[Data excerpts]
************

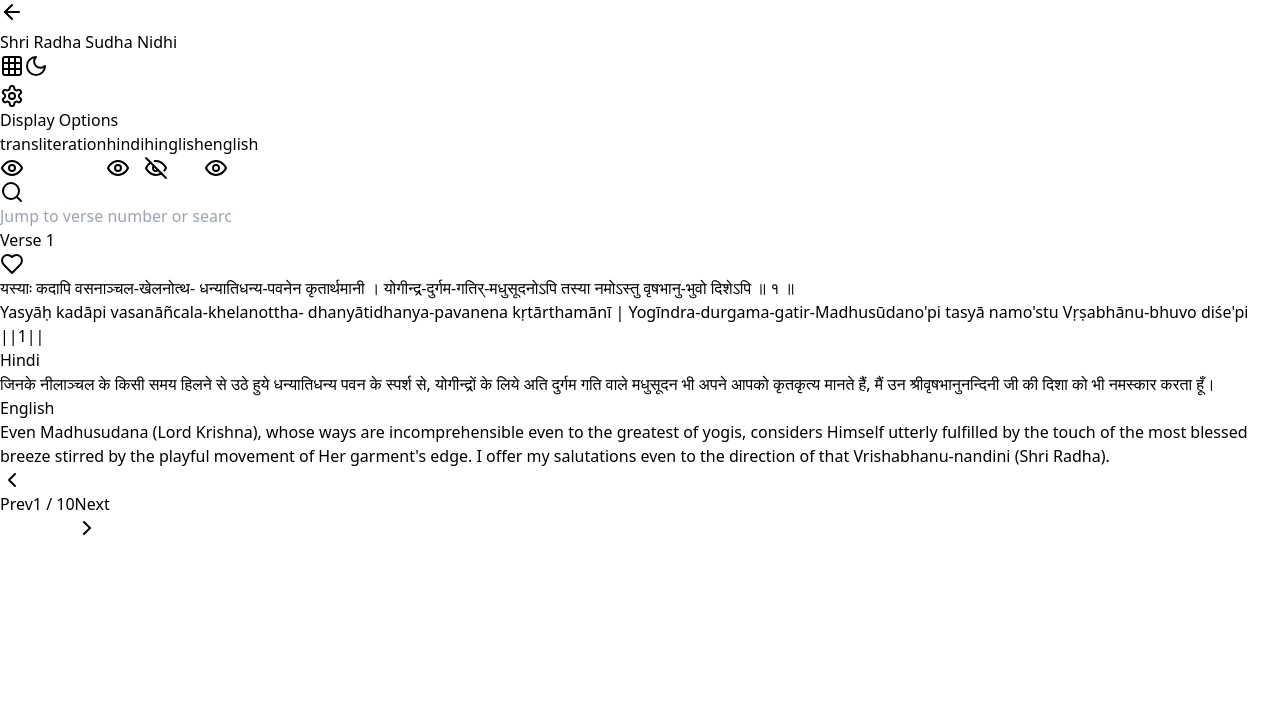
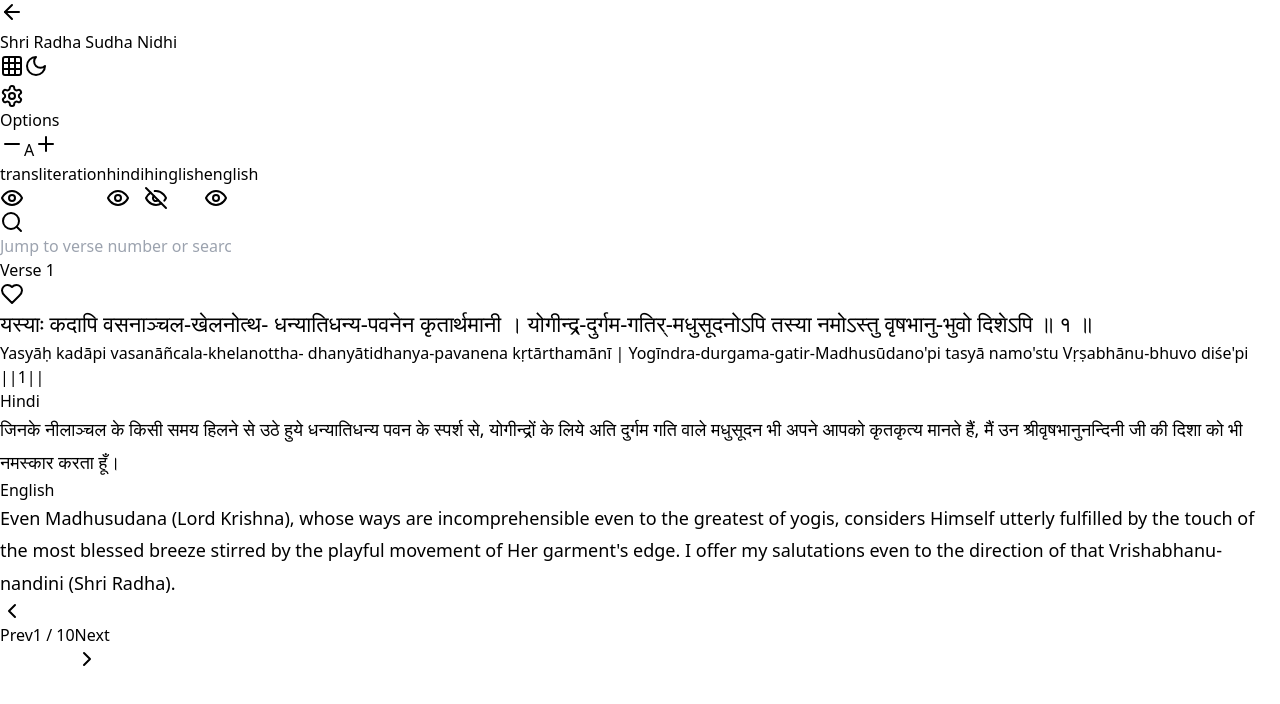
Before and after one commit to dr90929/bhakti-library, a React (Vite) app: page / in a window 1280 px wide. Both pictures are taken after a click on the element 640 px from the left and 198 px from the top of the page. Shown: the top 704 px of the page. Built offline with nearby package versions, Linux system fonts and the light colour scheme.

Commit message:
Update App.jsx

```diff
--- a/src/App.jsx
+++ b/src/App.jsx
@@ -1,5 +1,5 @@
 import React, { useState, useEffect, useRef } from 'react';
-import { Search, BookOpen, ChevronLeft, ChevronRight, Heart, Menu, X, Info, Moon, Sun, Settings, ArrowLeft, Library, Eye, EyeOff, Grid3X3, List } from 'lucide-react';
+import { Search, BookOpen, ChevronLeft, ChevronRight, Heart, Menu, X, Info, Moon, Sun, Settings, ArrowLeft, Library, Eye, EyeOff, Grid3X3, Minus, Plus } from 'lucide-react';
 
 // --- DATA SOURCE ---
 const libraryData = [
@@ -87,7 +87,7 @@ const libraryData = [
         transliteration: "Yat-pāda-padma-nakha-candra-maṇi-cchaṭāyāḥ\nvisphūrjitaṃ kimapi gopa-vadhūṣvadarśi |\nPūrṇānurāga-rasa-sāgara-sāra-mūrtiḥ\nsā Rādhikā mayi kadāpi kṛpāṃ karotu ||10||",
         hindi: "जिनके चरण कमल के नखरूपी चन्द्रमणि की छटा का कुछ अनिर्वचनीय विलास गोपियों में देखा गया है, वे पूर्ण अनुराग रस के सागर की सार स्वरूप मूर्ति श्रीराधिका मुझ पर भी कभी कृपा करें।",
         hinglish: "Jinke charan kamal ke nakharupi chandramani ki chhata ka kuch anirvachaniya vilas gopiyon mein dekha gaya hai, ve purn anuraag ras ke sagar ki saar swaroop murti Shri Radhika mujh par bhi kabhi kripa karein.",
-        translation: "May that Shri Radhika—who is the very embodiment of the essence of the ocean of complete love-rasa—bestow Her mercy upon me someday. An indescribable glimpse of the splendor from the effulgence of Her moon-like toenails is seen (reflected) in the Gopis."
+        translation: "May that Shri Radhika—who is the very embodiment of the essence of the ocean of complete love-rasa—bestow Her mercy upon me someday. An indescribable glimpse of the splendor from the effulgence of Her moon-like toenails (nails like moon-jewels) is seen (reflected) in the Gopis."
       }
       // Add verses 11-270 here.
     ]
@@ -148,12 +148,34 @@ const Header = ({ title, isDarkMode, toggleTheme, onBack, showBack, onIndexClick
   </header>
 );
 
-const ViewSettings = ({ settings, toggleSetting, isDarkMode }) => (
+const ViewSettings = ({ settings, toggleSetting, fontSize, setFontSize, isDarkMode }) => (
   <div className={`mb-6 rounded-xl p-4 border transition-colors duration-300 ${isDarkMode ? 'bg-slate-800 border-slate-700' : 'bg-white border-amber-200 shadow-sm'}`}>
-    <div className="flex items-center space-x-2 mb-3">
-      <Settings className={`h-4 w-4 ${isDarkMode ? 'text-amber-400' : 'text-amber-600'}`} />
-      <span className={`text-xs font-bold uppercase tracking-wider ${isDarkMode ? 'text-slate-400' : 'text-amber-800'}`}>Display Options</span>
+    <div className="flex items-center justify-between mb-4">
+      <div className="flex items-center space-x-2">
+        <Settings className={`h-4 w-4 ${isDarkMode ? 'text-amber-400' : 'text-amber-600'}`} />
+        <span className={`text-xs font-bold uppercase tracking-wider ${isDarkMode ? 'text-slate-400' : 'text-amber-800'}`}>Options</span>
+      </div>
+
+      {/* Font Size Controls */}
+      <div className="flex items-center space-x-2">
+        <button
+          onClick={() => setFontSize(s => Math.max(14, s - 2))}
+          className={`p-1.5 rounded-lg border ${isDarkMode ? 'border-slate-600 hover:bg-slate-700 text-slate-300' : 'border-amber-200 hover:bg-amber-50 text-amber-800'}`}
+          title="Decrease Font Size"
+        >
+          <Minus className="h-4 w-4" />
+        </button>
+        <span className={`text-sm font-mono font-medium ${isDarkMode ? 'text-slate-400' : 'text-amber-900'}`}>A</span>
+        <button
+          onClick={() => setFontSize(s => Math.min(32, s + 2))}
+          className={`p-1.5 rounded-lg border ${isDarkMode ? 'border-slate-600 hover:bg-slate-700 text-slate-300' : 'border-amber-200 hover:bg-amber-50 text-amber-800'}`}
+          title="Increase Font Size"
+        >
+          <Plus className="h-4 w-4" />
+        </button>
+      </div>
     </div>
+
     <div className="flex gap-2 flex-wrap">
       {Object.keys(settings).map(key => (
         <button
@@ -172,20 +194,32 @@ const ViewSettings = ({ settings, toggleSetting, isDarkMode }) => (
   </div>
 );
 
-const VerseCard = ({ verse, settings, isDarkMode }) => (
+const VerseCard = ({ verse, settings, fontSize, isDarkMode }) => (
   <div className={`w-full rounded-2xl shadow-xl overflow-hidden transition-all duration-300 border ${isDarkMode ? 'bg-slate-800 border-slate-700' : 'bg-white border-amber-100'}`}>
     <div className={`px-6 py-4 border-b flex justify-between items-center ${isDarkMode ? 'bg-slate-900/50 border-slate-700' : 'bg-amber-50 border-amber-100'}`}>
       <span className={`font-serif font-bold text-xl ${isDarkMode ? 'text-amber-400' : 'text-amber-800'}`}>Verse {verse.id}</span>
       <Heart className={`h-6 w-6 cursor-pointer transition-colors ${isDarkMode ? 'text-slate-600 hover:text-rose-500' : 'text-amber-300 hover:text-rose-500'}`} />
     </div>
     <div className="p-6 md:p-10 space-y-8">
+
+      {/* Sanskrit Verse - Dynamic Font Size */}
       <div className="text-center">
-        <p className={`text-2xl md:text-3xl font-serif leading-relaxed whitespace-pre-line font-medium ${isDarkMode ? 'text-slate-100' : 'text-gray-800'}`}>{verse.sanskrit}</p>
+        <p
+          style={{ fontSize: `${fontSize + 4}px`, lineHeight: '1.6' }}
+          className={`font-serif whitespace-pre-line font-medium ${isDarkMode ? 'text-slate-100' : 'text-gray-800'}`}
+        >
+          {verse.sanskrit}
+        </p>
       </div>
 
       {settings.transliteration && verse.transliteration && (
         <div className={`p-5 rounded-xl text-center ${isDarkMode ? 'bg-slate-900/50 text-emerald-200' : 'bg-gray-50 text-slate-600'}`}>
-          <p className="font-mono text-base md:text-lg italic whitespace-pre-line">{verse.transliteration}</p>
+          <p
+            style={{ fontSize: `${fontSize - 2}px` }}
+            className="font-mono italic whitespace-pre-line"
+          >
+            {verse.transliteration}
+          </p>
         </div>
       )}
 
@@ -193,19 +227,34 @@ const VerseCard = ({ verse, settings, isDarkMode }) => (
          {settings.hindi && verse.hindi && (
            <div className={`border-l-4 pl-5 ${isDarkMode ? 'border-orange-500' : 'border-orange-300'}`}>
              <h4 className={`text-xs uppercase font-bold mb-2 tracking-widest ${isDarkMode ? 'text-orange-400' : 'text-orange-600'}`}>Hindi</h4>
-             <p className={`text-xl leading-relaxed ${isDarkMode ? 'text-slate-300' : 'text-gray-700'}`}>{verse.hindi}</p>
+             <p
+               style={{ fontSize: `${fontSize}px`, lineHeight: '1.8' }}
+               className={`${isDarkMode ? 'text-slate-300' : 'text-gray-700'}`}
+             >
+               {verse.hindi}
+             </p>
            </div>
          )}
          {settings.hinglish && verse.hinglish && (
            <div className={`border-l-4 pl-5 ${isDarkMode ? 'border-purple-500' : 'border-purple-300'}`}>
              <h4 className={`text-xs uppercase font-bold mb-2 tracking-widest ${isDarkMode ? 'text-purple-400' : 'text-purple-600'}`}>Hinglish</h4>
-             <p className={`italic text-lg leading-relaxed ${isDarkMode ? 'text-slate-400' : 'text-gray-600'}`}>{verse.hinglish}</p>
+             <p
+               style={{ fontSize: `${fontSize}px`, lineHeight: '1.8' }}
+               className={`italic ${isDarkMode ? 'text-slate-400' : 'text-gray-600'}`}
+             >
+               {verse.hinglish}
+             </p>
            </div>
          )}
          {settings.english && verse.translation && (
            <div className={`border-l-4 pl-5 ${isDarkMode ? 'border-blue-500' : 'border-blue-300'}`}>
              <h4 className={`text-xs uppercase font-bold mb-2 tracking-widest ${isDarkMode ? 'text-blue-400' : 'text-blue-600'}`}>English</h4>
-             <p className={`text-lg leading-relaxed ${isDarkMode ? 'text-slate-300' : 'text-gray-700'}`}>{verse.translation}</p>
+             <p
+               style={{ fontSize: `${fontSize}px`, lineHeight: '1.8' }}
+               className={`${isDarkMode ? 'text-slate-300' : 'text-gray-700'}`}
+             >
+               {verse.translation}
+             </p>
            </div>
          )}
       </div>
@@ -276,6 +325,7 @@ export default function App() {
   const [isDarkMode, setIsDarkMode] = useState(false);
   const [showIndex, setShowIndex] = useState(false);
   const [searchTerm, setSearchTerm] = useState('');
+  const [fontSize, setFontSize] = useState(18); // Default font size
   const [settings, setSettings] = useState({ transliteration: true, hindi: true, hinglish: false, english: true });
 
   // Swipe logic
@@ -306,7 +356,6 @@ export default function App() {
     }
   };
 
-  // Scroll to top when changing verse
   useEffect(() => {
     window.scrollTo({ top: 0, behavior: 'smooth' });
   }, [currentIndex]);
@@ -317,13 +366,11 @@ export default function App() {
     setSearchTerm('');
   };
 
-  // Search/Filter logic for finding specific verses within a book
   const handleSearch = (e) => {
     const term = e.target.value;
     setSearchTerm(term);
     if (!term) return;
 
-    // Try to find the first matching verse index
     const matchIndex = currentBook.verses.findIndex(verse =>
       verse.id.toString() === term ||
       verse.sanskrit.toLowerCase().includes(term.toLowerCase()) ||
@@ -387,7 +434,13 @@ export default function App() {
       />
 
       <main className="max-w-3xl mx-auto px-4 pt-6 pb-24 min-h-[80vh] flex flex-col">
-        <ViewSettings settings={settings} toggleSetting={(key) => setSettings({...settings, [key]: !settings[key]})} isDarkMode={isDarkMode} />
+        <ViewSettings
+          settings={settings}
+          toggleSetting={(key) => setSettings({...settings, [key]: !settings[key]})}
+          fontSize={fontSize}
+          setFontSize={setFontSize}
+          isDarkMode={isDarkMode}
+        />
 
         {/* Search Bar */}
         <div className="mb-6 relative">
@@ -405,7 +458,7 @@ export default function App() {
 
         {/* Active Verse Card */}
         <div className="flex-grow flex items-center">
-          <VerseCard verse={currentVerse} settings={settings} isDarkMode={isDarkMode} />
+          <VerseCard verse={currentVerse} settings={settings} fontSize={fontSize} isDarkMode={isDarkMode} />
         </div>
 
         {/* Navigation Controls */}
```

************

Some lines above hold the word "useState". Copy all of them.

◆ **Result**:
 import React, { useState, useEffect, useRef } from 'react';
   const [isDarkMode, setIsDarkMode] = useState(false);
   const [showIndex, setShowIndex] = useState(false);
   const [searchTerm, setSearchTerm] = useState('');
+  const [fontSize, setFontSize] = useState(18); // Default font size
   const [settings, setSettings] = useState({ transliteration: true, hindi: true, hinglish: false, english: true });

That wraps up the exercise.